Removing furniture is one way to make your home seem bigger and more appealing to buyers. Of course, some furniture can stay, such as the living room sofa and potentially a table. But if your furniture is past its heyday, you’ll want to remove it (you’ll learn what to do with it just below) and rent furniture, which you can use while showing your home.

Store Items Offsite

Clutter removal is one of the most important aspects of staging your home, but some people make the mistake of moving their mementos and knickknacks to closets or the basement. However, those are areas that potential buyers will be sure to check out. It’s smarter to rent a storage unit or cube to store those things while showing your home. Without clutter, your home will seem roomier, and buyers will be able to envision themselves and their belongings their, not just yours.

Float Furniture

A classic staging trick is known as floating furniture. Pull your furniture a few inches away from the walls and anchor it with an area rug. Remember that this rug should be large enough that all of your furniture can comfortably fit on it. Floating furniture makes the room look big while creating a cozy space for living.

Brighten It Up

Any room looks more appealing when bright. Open all your blinds and curtains and turn on every light in the home, even those in bathrooms and closets. Consider cleaning or replacing lampshades and dusting lightbulbs and fixtures to produce the most light as well.

Of course, you shouldn’t forget about your home’s curb appeal either when it comes time to sell.

This article was originally published on JasonCohenPittsburgh.org

Tips To Help You Boost The Value Of Your Home

Whether a house is recently purchased or has been lived in for a while, the fastest way to increase its value is with a plan. Upgrades made intentionally rather than on impulse are more effective overall. Start slowly, making a list and prioritizing. Do research or talk to realtors after the plan is formulated so that the return on these improvements can be discovered. Some improvements add more to a home’s value than others.

Redo the Kitchen

Buyers of all sorts have focused on the kitchen for a long time and it still holds sway over the most recent wave of new homeowners. A new suite of appliances, a new countertop, and fresh flooring, all result in a new look that is coordinated and invigorated from its past incarnation. A fresh coat of paint on cabinets or walls, with updated hardware, also breathes new life into a kitchen.

Enliven Floor Plans

Millennials wanted an updated kitchen first and foremost; an open floor plan that featured flexible living space was only second on their list of desired features. One means of adding usable square footage is by finishing a basement. Attic conversions are also an option. It is important to remember that a basement can cost between $10,000 and about $27,000 to convert, depending on its size, while an average attic conversion cost almost twice that.
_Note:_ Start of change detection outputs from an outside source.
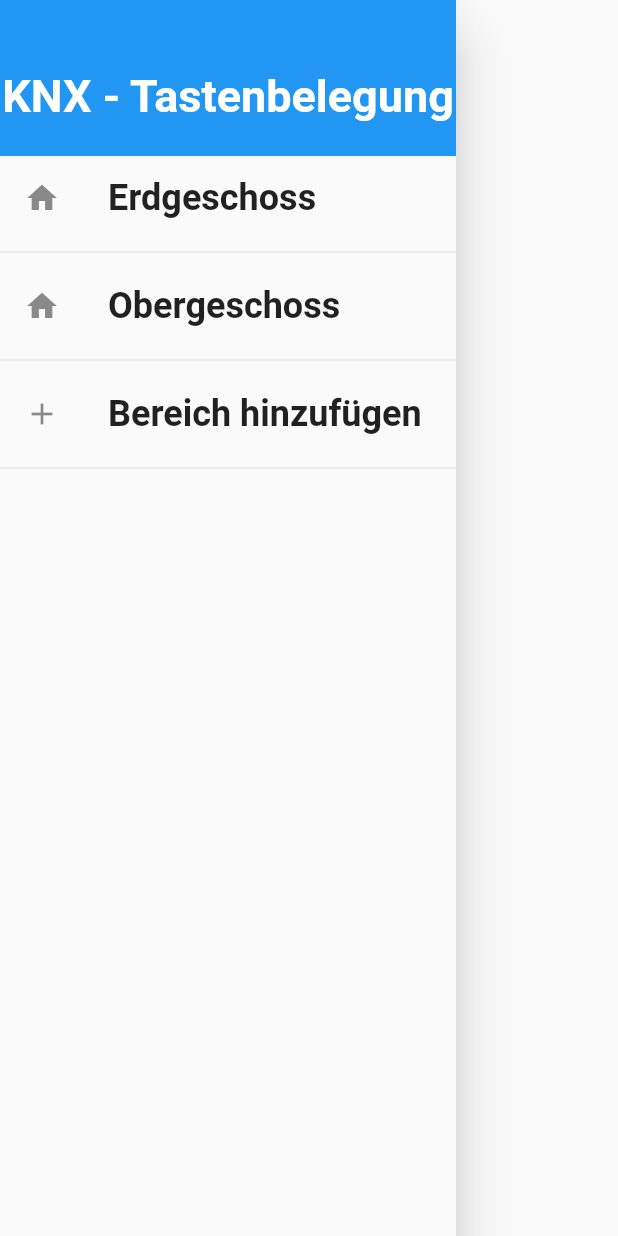
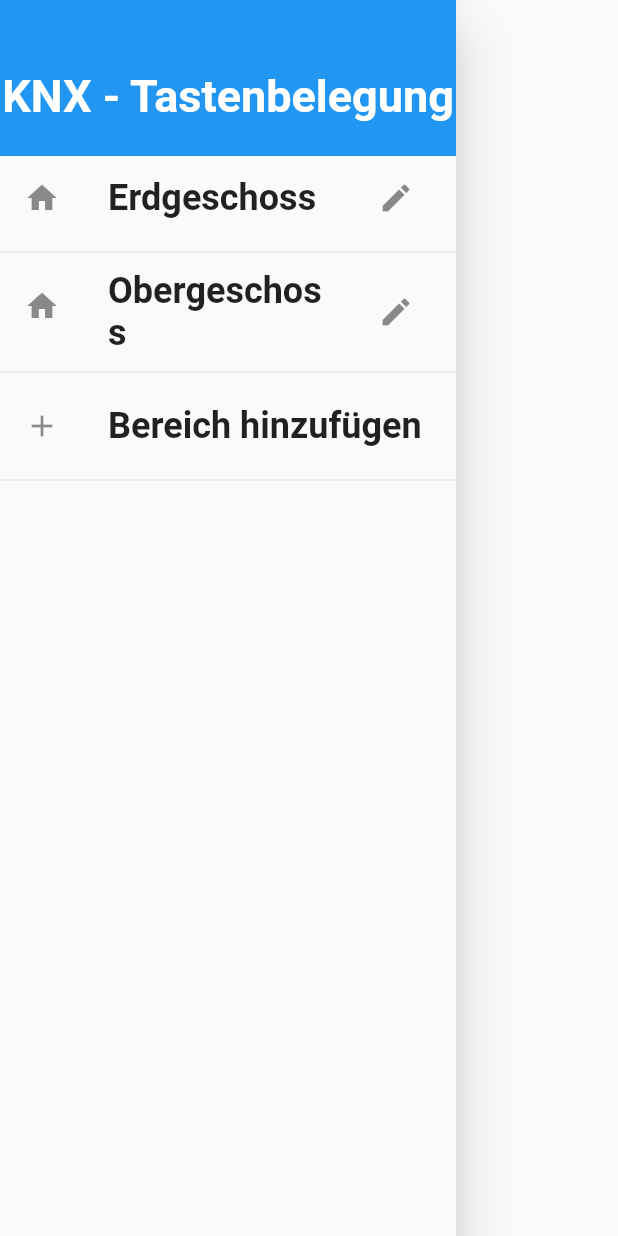
Before and after one commit to ThreeLakeGames/knx_keybinding_tool, a Flutter app: the MainDrawer widget shown alone on an empty page, opened directly with empty values, on a phone screen of 412 x 824 dp. Run offline on Flutter 3.47's test engine with Material 2 defaults, Android fonts, the phone set to English and light mode, and no system bars; our stand-ins replace pdf, printing; Roboto replaces fonts that are missing (RobotoCondensed).

Commit message:
sub area edit title + firebase deploy

```diff
--- a/lib/provider/sub_area_data.dart
+++ b/lib/provider/sub_area_data.dart
@@ -43,7 +43,9 @@
     //create Map of all switchcombinations
     //key = name
     var switchCombinationMap = Map.fromIterable(switchCombinationList,
-        key: (switchCombItem) => switchCombItem.title,
+        key: (switchCombItem) {
+          return switchCombItem.title;
+        },
         value: (switchCombItem) => switchCombItem.getSwitchCombinationTree());
     final url = Uri.parse(
         "https://knx-switchplanningtool-default-rtdb.europe-west1.firebasedatabase.app/$title.json");
@@ -89,7 +91,7 @@
           },
         );
         SwitchCombinationItemData newSwitchComb =
-            SwitchCombinationItemData(title, newSwitchItemList);
+            SwitchCombinationItemData(value["title"], newSwitchItemList);
         addSwitchCombination(newSwitchComb);
         notifyListeners();
       },
--- a/lib/widgets/main_drawer.dart
+++ b/lib/widgets/main_drawer.dart
@@ -6,11 +6,8 @@
   final Function addNewArea;
 
   MainDrawer(this.addNewArea);
-  Widget buildListTile(
-    String title,
-    IconData icon,
-    Function tapHandler,
-  ) {
+  Widget buildListTile(String title, IconData icon, Function tapHandler,
+      {bool isEditable = true}) {
     return ListTile(
       leading: Icon(icon),
       title: Text(
@@ -21,6 +18,9 @@
           fontWeight: FontWeight.bold,
         ),
       ),
+      trailing: isEditable
+          ? IconButton(onPressed: () {}, icon: Icon(Icons.edit))
+          : null,
       onTap: tapHandler,
     );
   }
@@ -71,6 +71,7 @@
             Navigator.of(context).pop();
             addNewArea(context);
           },
+          isEditable: false,
         ),
         Divider(),
       ],
```
Also changed, not shown: lib/screens/main_overview_screen.dart (+22 -4 lines), lib/widgets/new_sub_area.dart (+13 -4 lines), 1 other file.
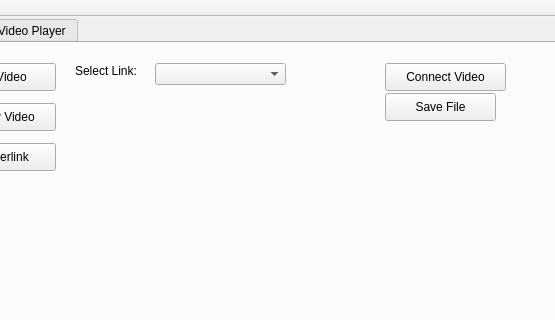
Qt form mainwindow.ui (willgoishi/CSCI576HypermediaProject) before a commit; both pictures show x 177 to 732 and y 0 to 320 of the 732 by 627 pixel window.
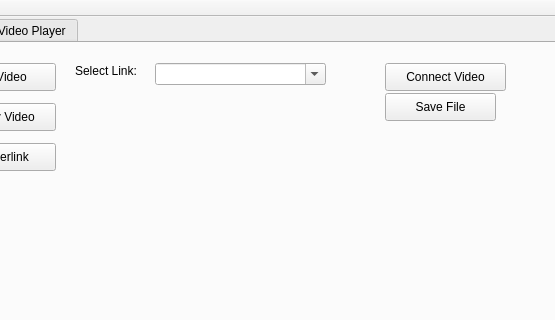
The same form after that commit.

```diff
--- a/mainwindow.ui
+++ b/mainwindow.ui
@@ -100,10 +100,16 @@
        <rect>
         <x>330</x>
         <y>20</y>
-        <width>131</width>
+        <width>171</width>
         <height>22</height>
        </rect>
       </property>
+      <property name="editable">
+       <bool>true</bool>
+      </property>
+      <property name="insertPolicy">
+       <enum>QComboBox::NoInsert</enum>
+      </property>
      </widget>
      <widget class="QPushButton" name="connectVideo">
       <property name="geometry">
```
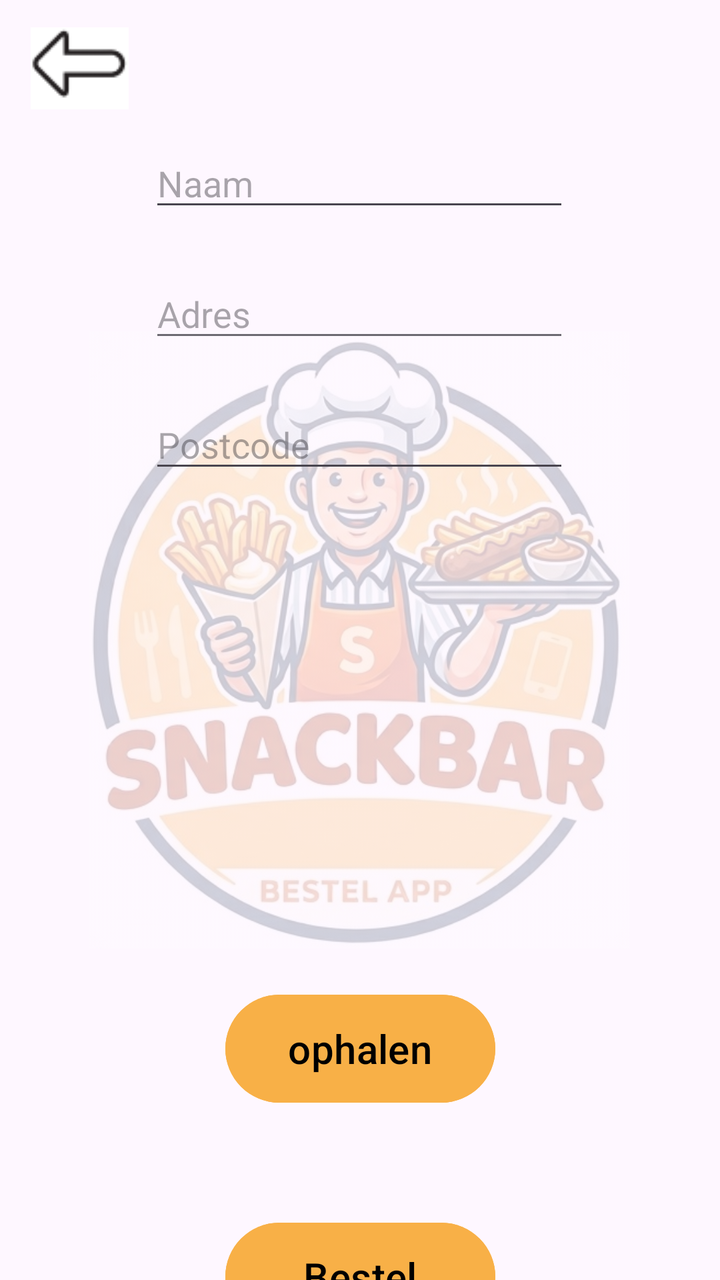
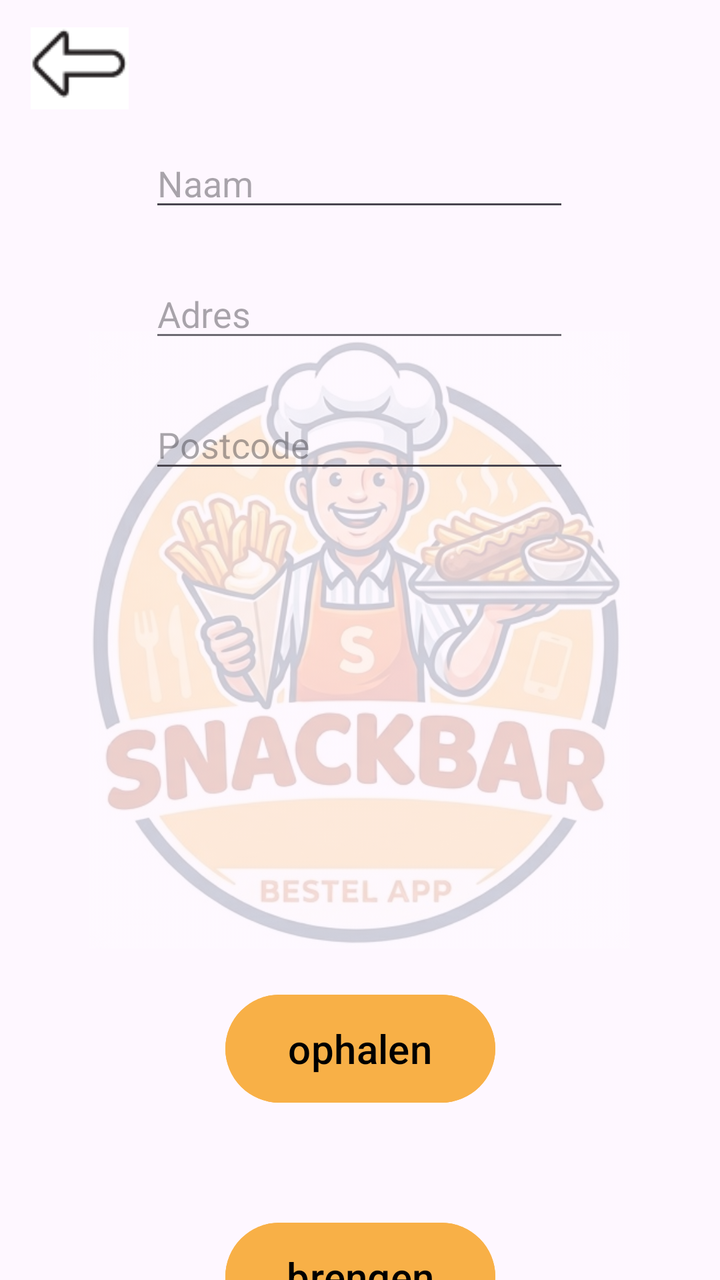

Screens rendered from an Android XML layout before and after an edit, with the pre-edit source and the edit as a unified diff.
<!-- AndroidManifest.xml: application theme Theme.Snackbarapp -->
<!-- res/layout/activity_main2.xml -->
<?xml version="1.0" encoding="utf-8"?>
<androidx.constraintlayout.widget.ConstraintLayout xmlns:android="http://schemas.android.com/apk/res/android"
    xmlns:app="http://schemas.android.com/apk/res-auto"
    xmlns:tools="http://schemas.android.com/tools"
    android:id="@+id/main"
    android:layout_width="match_parent"
    android:layout_height="match_parent"
    tools:context=".MainActivity2">

    <EditText
        android:id="@+id/editTextText3"
        android:layout_width="wrap_content"
        android:layout_height="wrap_content"
        android:layout_marginTop="24dp"
        android:ems="10"
        android:hint="Adres"
        android:inputType="text"
        app:layout_constraintEnd_toEndOf="parent"
        app:layout_constraintHorizontal_bias="0.497"
        app:layout_constraintStart_toStartOf="parent"
        app:layout_constraintTop_toBottomOf="@+id/editTextText" />

    <ImageView
        android:id="@+id/imageView"
        android:layout_width="270dp"
        android:layout_height="350dp"
        android:alpha="0.2"
        app:layout_constraintBottom_toBottomOf="parent"
        app:layout_constraintEnd_toEndOf="parent"
        app:layout_constraintHorizontal_bias="0.496"
        app:layout_constraintStart_toStartOf="parent"
        app:layout_constraintTop_toTopOf="parent"
        app:srcCompat="@drawable/gemini_generated_image_ejfwjuejfwjuejfw" />

    <Button
        android:id="@+id/button1"
        android:layout_width="135dp"
        android:layout_height="62dp"
        android:layout_marginTop="252dp"
        android:backgroundTint="#F8B047"
        android:backgroundTintMode="add"
        android:text="ophalen"
        android:textColor="@color/black"
        android:textSize="20sp"
        app:layout_constraintEnd_toEndOf="parent"
        app:layout_constraintStart_toStartOf="parent"
        app:layout_constraintTop_toBottomOf="@+id/editTextText2" />

    <Button
        android:id="@+id/button2"
        android:layout_width="135dp"
        android:layout_height="62dp"
        android:layout_marginTop="52dp"
        android:backgroundTint="#F8B047"
        android:backgroundTintMode="add"
        android:text="Bestel"
        android:textColor="@color/black"
        android:textSize="20sp"
        app:layout_constraintEnd_toEndOf="parent"
        app:layout_constraintStart_toStartOf="parent"
        app:layout_constraintTop_toBottomOf="@+id/button1" />

    <EditText
        android:id="@+id/editTextText"
        android:layout_width="wrap_content"
        android:layout_height="wrap_content"
        android:ems="10"
        android:hint="Naam"
        android:inputType="text"
        app:layout_constraintBottom_toBottomOf="parent"
        app:layout_constraintEnd_toEndOf="parent"
        app:layout_constraintHorizontal_bias="0.497"
        app:layout_constraintStart_toStartOf="parent"
        app:layout_constraintTop_toTopOf="parent"
        app:layout_constraintVertical_bias="0.116" />

    <EditText
        android:id="@+id/editTextText2"
        android:layout_width="wrap_content"
        android:layout_height="wrap_content"
        android:layout_marginTop="24dp"
        android:ems="10"
        android:hint="Postcode"
        android:inputType="text"
        app:layout_constraintEnd_toEndOf="parent"
        app:layout_constraintHorizontal_bias="0.497"
        app:layout_constraintStart_toStartOf="parent"
        app:layout_constraintTop_toBottomOf="@+id/editTextText3" />

    <ImageButton
        android:id="@+id/imageButton7"
        android:layout_width="52dp"
        android:layout_height="41dp"
        app:layout_constraintBottom_toBottomOf="parent"
        app:layout_constraintEnd_toEndOf="parent"
        app:layout_constraintHorizontal_bias="0.044"
        app:layout_constraintStart_toStartOf="parent"
        app:layout_constraintTop_toTopOf="parent"
        app:layout_constraintVertical_bias="0.023"
        app:srcCompat="@drawable/schermafbeelding_2026_10_07_144319" />

</androidx.constraintlayout.widget.ConstraintLayout>
<!-- resources referenced by this layout -->
<resources>
  <color name="black">#FF000000</color>
  <!-- drawable gemini_generated_image_ejfwjuejfwjuejfw: jpg bitmap (drawable, 88419 bytes) -->
  <!-- drawable schermafbeelding_2026_10_07_144319: png bitmap (drawable, 1345 bytes) -->
  <style name="Theme.Snackbarapp" parent="Base.Theme.Snackbarapp" />
  <style name="Base.Theme.Snackbarapp" parent="Theme.Material3.DayNight.NoActionBar">
          
          
      </style>
</resources>

<!-- the commit's change to res/layout/activity_main2.xml (unified diff, before → after) -->
@@ -53,7 +53,7 @@
         android:layout_marginTop="52dp"
         android:backgroundTint="#F8B047"
         android:backgroundTintMode="add"
-        android:text="Bestel"
+        android:text="brengen"
         android:textColor="@color/black"
         android:textSize="20sp"
         app:layout_constraintEnd_toEndOf="parent"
Lower Energy Costs

Saving money currently and making more when selling the house down the line is always desirable, and this is achieved by lowering the home’s energy costs. Younger buyers look for R-Values on insulation and for windows that have low-E coatings, both of which are effective efficiency measures. Water heating is also important, as it accounts for 15% of a typical home’s energy costs.

Clean Things Up

While many means of boosting a home’s value involve redoing rooms and repurposing spaces, a simple step that can be overlooked is simply making things look fresh and new through a thorough cleaning. Wash the house, its windows, its walks and driveway, and its fence if there is one. Add fresh paint where necessary. Especially if a home is going on the market, making it look clean is a relatively easy means of increasing curb appeal.

This article was originally published on JasonCohenPittsburgh.net